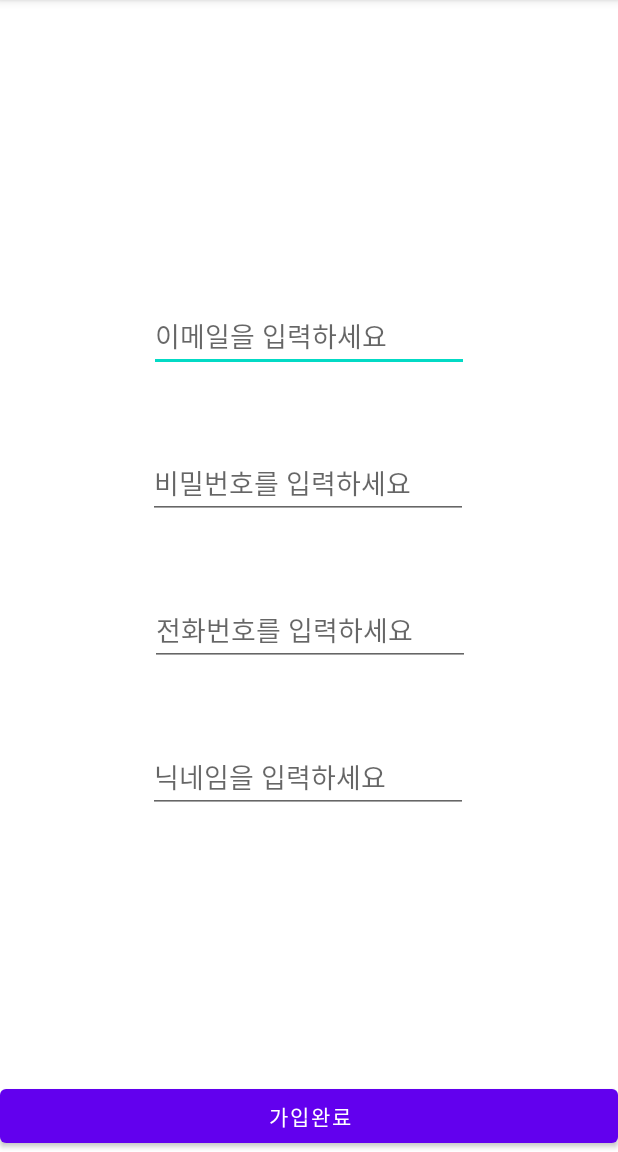
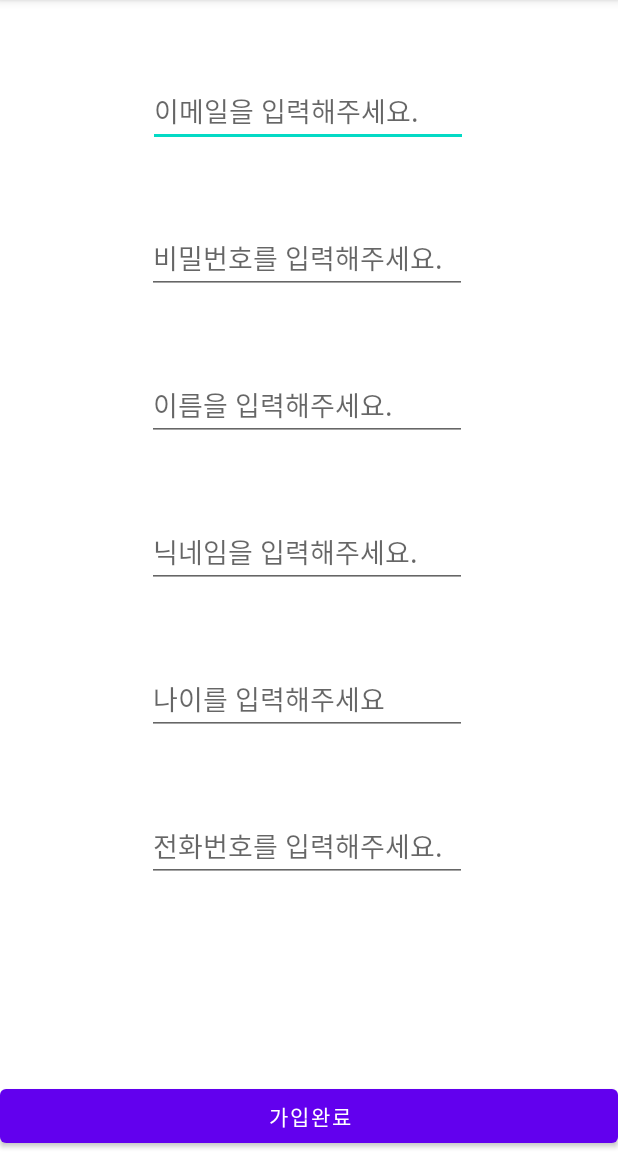
Before and after one commit to kim-jaeheon115/match_ball, an Android app: the RegisterActivity screen opened directly, with no data from a screen before it, after a tap on "가입완료", on a phone screen of 412 x 824 dp, the part 84-1236 px from its top. Run offline under Robolectric (Android 15) with nearby library versions, the phone set to English and light mode, and no system bars; our stand-ins replace Firebase (no records; nobody signed in at launch, a user with empty details on screens opened directly).

Commit message:
11.16일 확인요

```diff
--- a/app/src/main/java/com/example/matchball/RegisterActivity.java
+++ b/app/src/main/java/com/example/matchball/RegisterActivity.java
@@ -22,7 +22,7 @@ public class RegisterActivity extends AppCompatActivity {
 
     private FirebaseAuth mFirebaseAuth;
     private DatabaseReference mDatabaseRef;
-    private EditText mEtEmail , mEtPwd ,mEtpnumber, mEtNickname; //이메일 ,비밀번호 , 폰번호 ,닉네임  (깃허브 마지막추가(완료))
+    private EditText mEtEmail , mEtPwd ,mEtpnumber, mEtNickname,mEtname , mEtage; //이메일 ,비밀번호 , 폰번호 ,닉네임 ,이름 ,나이
     private Button mBtnRegister;
 
 //
@@ -39,6 +39,8 @@ public class RegisterActivity extends AppCompatActivity {
         mEtpnumber = (EditText) findViewById(R.id.et_pnumber);
         mEtNickname = (EditText) findViewById(R.id.et_Nickname);
         mBtnRegister =(Button) findViewById(R.id.btn_register);
+        mEtname = (EditText) findViewById(R.id.et_name);
+        mEtage = (EditText) findViewById(R.id.et_age);
 
 
         mBtnRegister.setOnClickListener(new View.OnClickListener() {
@@ -50,6 +52,8 @@ public class RegisterActivity extends AppCompatActivity {
                     String strPwd = mEtPwd.getText().toString();
                     String strpnumber = mEtpnumber.getText().toString();
                     String strNickname = mEtNickname.getText().toString();
+                    String strname = mEtname.getText().toString();
+                    String strage = mEtage.getText().toString();
 
 
                     //firebase auth 진행
@@ -64,17 +68,19 @@ public class RegisterActivity extends AppCompatActivity {
                              account.setIdToken(firebaseUser.getUid());
                              account.setEmailId(firebaseUser.getEmail());
                              account.setPassword(strPwd);
-                             account.setPhonenumber(firebaseUser.getPhoneNumber()); //폰넘버까지 구현
-                             account.setNickname(firebaseUser.getDisplayName());
+                             account.setPhonenumber(strpnumber); //폰넘버까지 구현
+                             account.setNickname(strNickname);
+                             account.setName(firebaseUser.getDisplayName());
+                             account.setAge(strage);
 
 
 
                              //setValue : 데이터베이스에 삽입하는행위
                              mDatabaseRef.child("UserAccount").child(firebaseUser.getUid()).setValue(account);
 
-                             Toast.makeText(RegisterActivity.this, "회원가입에 성공하셨습니다!", Toast.LENGTH_SHORT).show();
+                             Toast.makeText(RegisterActivity.this, "회원가입에 성공했어요!", Toast.LENGTH_SHORT).show();
                          }else {
-                             Toast.makeText(RegisterActivity.this, "회원가입에 실패하셨습니다!", Toast.LENGTH_SHORT).show();
+                             Toast.makeText(RegisterActivity.this, "회원가입에 실패 , 이메일형식으로 다시 생성해주세요!", Toast.LENGTH_SHORT).show();
 
 
                          }
--- a/app/src/main/res/layout/activity_main.xml
+++ b/app/src/main/res/layout/activity_main.xml
@@ -10,8 +10,8 @@
 
     <ImageView
         android:id="@+id/imageView2"
-        android:layout_width="297dp"
-        android:layout_height="616dp"
+        android:layout_width="352dp"
+        android:layout_height="681dp"
         app:layout_constraintBottom_toTopOf="@+id/btn_logout"
         app:layout_constraintEnd_toEndOf="parent"
         app:layout_constraintStart_toStartOf="parent"
--- a/app/src/main/res/layout/activity_register.xml
+++ b/app/src/main/res/layout/activity_register.xml
@@ -10,13 +10,39 @@
         android:id="@+id/et_email"
         android:layout_width="wrap_content"
         android:layout_height="wrap_content"
-        android:layout_marginTop="200dp"
+        android:layout_marginTop="50dp"
         android:ems="10"
-        android:hint="이메일을 입력하세요"
+        android:hint="이메일을 입력해주세요."
         android:inputType="textEmailAddress"
         app:layout_constraintEnd_toEndOf="parent"
+        app:layout_constraintHorizontal_bias="0.497"
         app:layout_constraintStart_toStartOf="parent"
         app:layout_constraintTop_toTopOf="parent" />
+
+    <EditText
+        android:id="@+id/et_Nickname"
+        android:layout_width="wrap_content"
+        android:layout_height="wrap_content"
+        android:layout_marginTop="50dp"
+        android:ems="10"
+        android:hint="닉네임을 입력해주세요."
+        app:layout_constraintEnd_toEndOf="parent"
+        app:layout_constraintHorizontal_bias="0.492"
+        app:layout_constraintStart_toStartOf="parent"
+        app:layout_constraintTop_toBottomOf="@+id/et_name" />
+
+    <EditText
+        android:id="@+id/et_pnumber"
+        android:layout_width="wrap_content"
+        android:layout_height="wrap_content"
+        android:layout_marginTop="50dp"
+        android:ems="10"
+        android:hint="전화번호를 입력해주세요."
+        android:inputType="textPhonetic"
+        app:layout_constraintEnd_toEndOf="parent"
+        app:layout_constraintHorizontal_bias="0.492"
+        app:layout_constraintStart_toStartOf="parent"
+        app:layout_constraintTop_toBottomOf="@+id/et_age" />
 
     <EditText
         android:id="@+id/et_pwd"
@@ -24,37 +50,39 @@
         android:layout_height="wrap_content"
         android:layout_marginTop="50dp"
         android:ems="10"
-        android:hint="비밀번호를 입력하세요"
+        android:hint="비밀번호를 입력해주세요."
         android:inputType="textPassword"
         app:layout_constraintEnd_toEndOf="parent"
-        app:layout_constraintHorizontal_bias="0.497"
+        app:layout_constraintHorizontal_bias="0.492"
         app:layout_constraintStart_toStartOf="parent"
         app:layout_constraintTop_toBottomOf="@+id/et_email" />
 
+
     <EditText
-        android:id="@+id/et_pnumber"
+        android:id="@+id/et_name"
         android:layout_width="wrap_content"
         android:layout_height="wrap_content"
         android:layout_marginTop="50dp"
         android:ems="10"
-        android:hint="전화번호를 입력하세요"
-        android:inputType="textPhonetic"
+        android:hint="이름을 입력해주세요."
+        android:inputType="textPersonName"
         app:layout_constraintEnd_toEndOf="parent"
-        app:layout_constraintHorizontal_bias="0.502"
+        app:layout_constraintHorizontal_bias="0.492"
         app:layout_constraintStart_toStartOf="parent"
         app:layout_constraintTop_toBottomOf="@+id/et_pwd" />
 
     <EditText
-        android:id="@+id/et_Nickname"
+        android:id="@+id/et_age"
         android:layout_width="wrap_content"
         android:layout_height="wrap_content"
         android:layout_marginTop="50dp"
         android:ems="10"
-        android:hint="닉네임을 입력하세요"
+        android:hint="나이를 입력해주세요"
+        android:inputType="textPersonName"
         app:layout_constraintEnd_toEndOf="parent"
-        app:layout_constraintHorizontal_bias="0.497"
+        app:layout_constraintHorizontal_bias="0.492"
         app:layout_constraintStart_toStartOf="parent"
-        app:layout_constraintTop_toBottomOf="@+id/et_pnumber" />
+        app:layout_constraintTop_toBottomOf="@+id/et_Nickname" />
 
     <Button
         android:id="@+id/btn_register"
```
Also changed, not shown: app/src/main/java/com/example/matchball/UserAccount.java (+23 -0 lines).
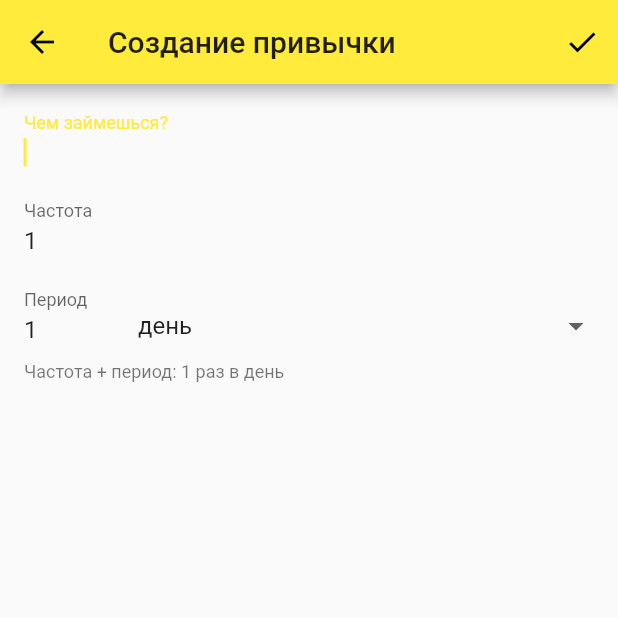
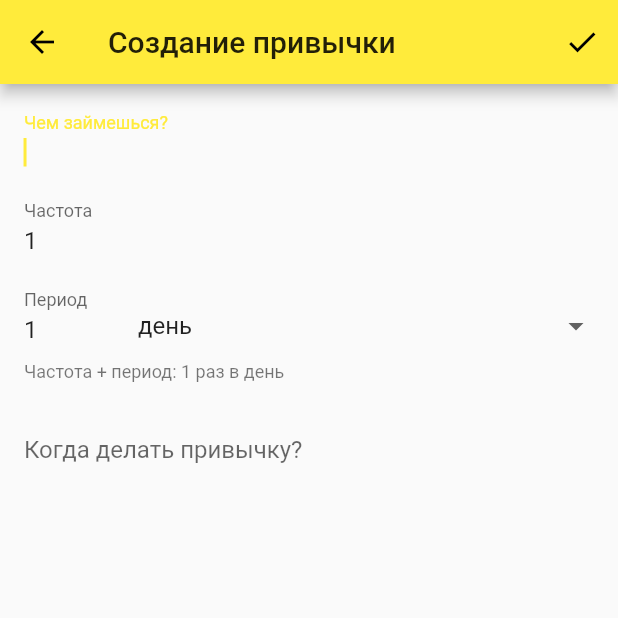
Before and after one commit to potykion/yahta2, a Flutter app: the HabitFormPage screen opened by its route, on a phone screen of 412 x 824 dp, the top half of it. Run offline on Flutter 3.47's test engine with Material 2 defaults, Android fonts, the phone set to English and light mode, and no system bars; our stand-ins replace audioplayers, bloc, flutter_bloc, flutter_local_notifications, freezed_annotation, moor and 2 more; accounts and stored records are empty; generated files the repository leaves out were written again; statements that could not run were skipped.

Commit message:
HabitStartTimeInput

```diff
--- a/lib/ui/components/form.dart
+++ b/lib/ui/components/form.dart
@@ -224,3 +224,46 @@ class _HabitWeekStartInputState extends State<HabitWeekStartInput> {
     );
   }
 }
+
+typedef OnStartTimeChange = void Function(TimeOfDay time);
+
+class HabitStartTimeInput extends StatefulWidget {
+  final TimeOfDay initialStartTime;
+  final OnStartTimeChange onStartTimeChange;
+
+  const HabitStartTimeInput(
+      {Key key, this.initialStartTime, this.onStartTimeChange})
+      : super(key: key);
+
+  @override
+  _HabitStartTimeInputState createState() => _HabitStartTimeInputState();
+}
+
+class _HabitStartTimeInputState extends State<HabitStartTimeInput> {
+  TextEditingController controller = TextEditingController();
+
+  @override
+  void initState() {
+    super.initState();
+    controller.text = widget.initialStartTime.format(context);
+  }
+
+  @override
+  Widget build(BuildContext context) {
+    return TextFormField(
+      controller: controller,
+      decoration: InputDecoration(labelText: "Когда делать привычку?"),
+      readOnly: true,
+      onTap: () async {
+        TimeOfDay selectedTime = await showTimePicker(
+          context: context,
+          initialTime: widget.initialStartTime,
+        );
+        if (selectedTime != null) {
+          controller.text = selectedTime.format(context);
+          widget.onStartTimeChange(selectedTime);
+        }
+      },
+    );
+  }
+}
--- a/lib/ui/pages/form.dart
+++ b/lib/ui/pages/form.dart
@@ -7,9 +7,7 @@ import 'package:yahta2/ui/components/form.dart';
 class HabitFormPage extends StatefulWidget {
   static const routeName = "/form";
 
-  const HabitFormPage({
-    Key key,
-  }) : super(key: key);
+  const HabitFormPage({Key key}) : super(key: key);
 
   @override
   _HabitFormPageState createState() => _HabitFormPageState();
@@ -55,11 +53,7 @@ class _HabitFormPageState extends State<HabitFormPage> {
         ),
         body: Padding(
           padding: const EdgeInsets.symmetric(vertical: 8.0, horizontal: 16),
-          child: buildForm(context),
-        ),
-      );
-
-  Column buildForm(BuildContext context) => Column(
+          child: Column(
             crossAxisAlignment: CrossAxisAlignment.start,
             children: [
               HabitTitleInput(
@@ -86,8 +80,11 @@ class _HabitFormPageState extends State<HabitFormPage> {
                       initialWeekStart: hWeekStart,
                       onWeekStartChange: (w) => setState(() => hWeekStart = w),
                     )
-              : Container()
+                  : Container(),
+              HabitStartTimeInput()
             ],
+          ),
+        ),
       );
 
   HabitEvent buildHabitEvent() {
```
Lines whose indentation alone changed are shown as unchanged.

About this exercise >>
Sift the data above for lines with "controller", then copy each one.

Solved problem >>
+  TextEditingController controller = TextEditingController();
+    controller.text = widget.initialStartTime.format(context);
+      controller: controller,
+          controller.text = selectedTime.format(context);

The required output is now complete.